Data in this exercise.
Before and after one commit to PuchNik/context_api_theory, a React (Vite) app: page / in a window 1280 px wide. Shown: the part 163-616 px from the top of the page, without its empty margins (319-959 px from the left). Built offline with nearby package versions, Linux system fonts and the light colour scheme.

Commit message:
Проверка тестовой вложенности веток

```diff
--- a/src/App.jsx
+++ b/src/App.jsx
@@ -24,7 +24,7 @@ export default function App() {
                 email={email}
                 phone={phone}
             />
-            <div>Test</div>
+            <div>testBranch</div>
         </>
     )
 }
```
==
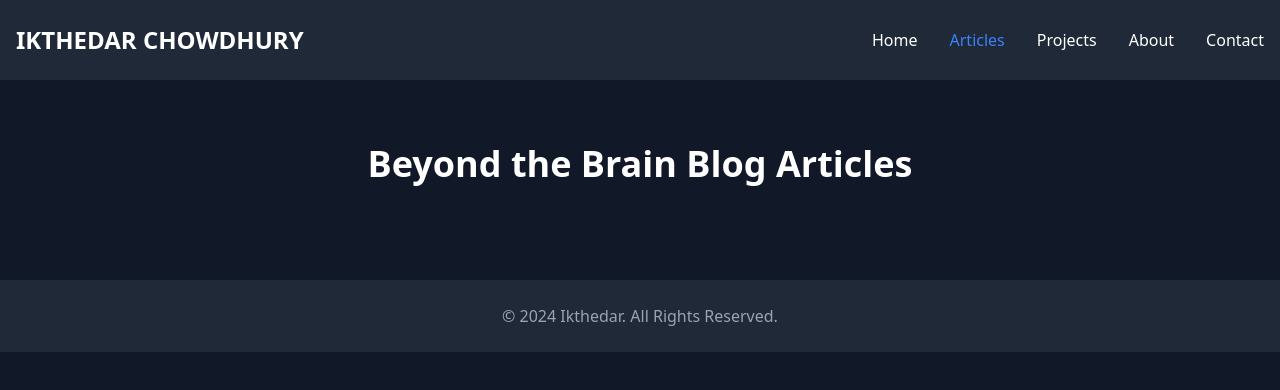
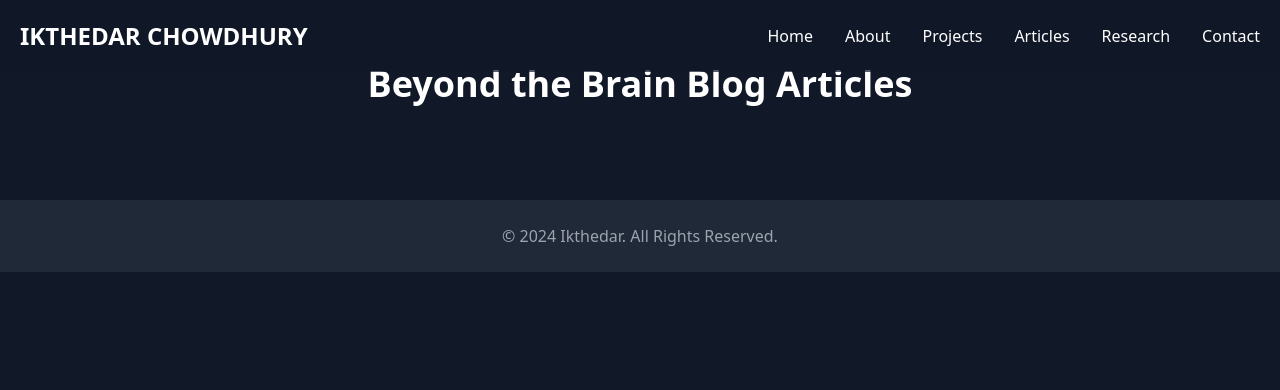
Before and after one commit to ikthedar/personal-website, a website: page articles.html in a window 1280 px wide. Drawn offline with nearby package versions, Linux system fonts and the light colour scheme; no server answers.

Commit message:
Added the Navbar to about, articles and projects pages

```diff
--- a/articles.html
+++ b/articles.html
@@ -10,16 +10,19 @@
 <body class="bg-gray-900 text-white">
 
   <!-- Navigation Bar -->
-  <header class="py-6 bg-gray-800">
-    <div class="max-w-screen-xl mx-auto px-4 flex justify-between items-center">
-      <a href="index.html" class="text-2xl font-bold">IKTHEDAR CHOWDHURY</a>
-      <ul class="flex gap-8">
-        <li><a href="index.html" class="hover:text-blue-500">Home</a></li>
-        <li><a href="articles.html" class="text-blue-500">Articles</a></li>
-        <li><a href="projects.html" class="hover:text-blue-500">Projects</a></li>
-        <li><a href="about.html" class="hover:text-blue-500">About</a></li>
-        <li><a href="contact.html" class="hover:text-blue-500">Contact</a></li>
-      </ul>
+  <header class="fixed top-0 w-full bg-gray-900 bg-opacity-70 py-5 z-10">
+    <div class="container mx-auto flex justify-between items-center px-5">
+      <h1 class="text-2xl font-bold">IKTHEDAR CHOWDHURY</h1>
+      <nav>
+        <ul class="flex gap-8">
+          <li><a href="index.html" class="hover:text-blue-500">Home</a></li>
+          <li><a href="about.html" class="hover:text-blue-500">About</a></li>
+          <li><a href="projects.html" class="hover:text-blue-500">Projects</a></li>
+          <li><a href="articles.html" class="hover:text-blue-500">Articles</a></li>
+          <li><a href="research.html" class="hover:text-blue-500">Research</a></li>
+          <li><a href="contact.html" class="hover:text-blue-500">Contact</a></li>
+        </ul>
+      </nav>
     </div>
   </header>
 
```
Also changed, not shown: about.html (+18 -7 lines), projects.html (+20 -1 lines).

Work task.
Above are records; count the lines among them that include the word "projects", and give only the number.

Response to the task.
4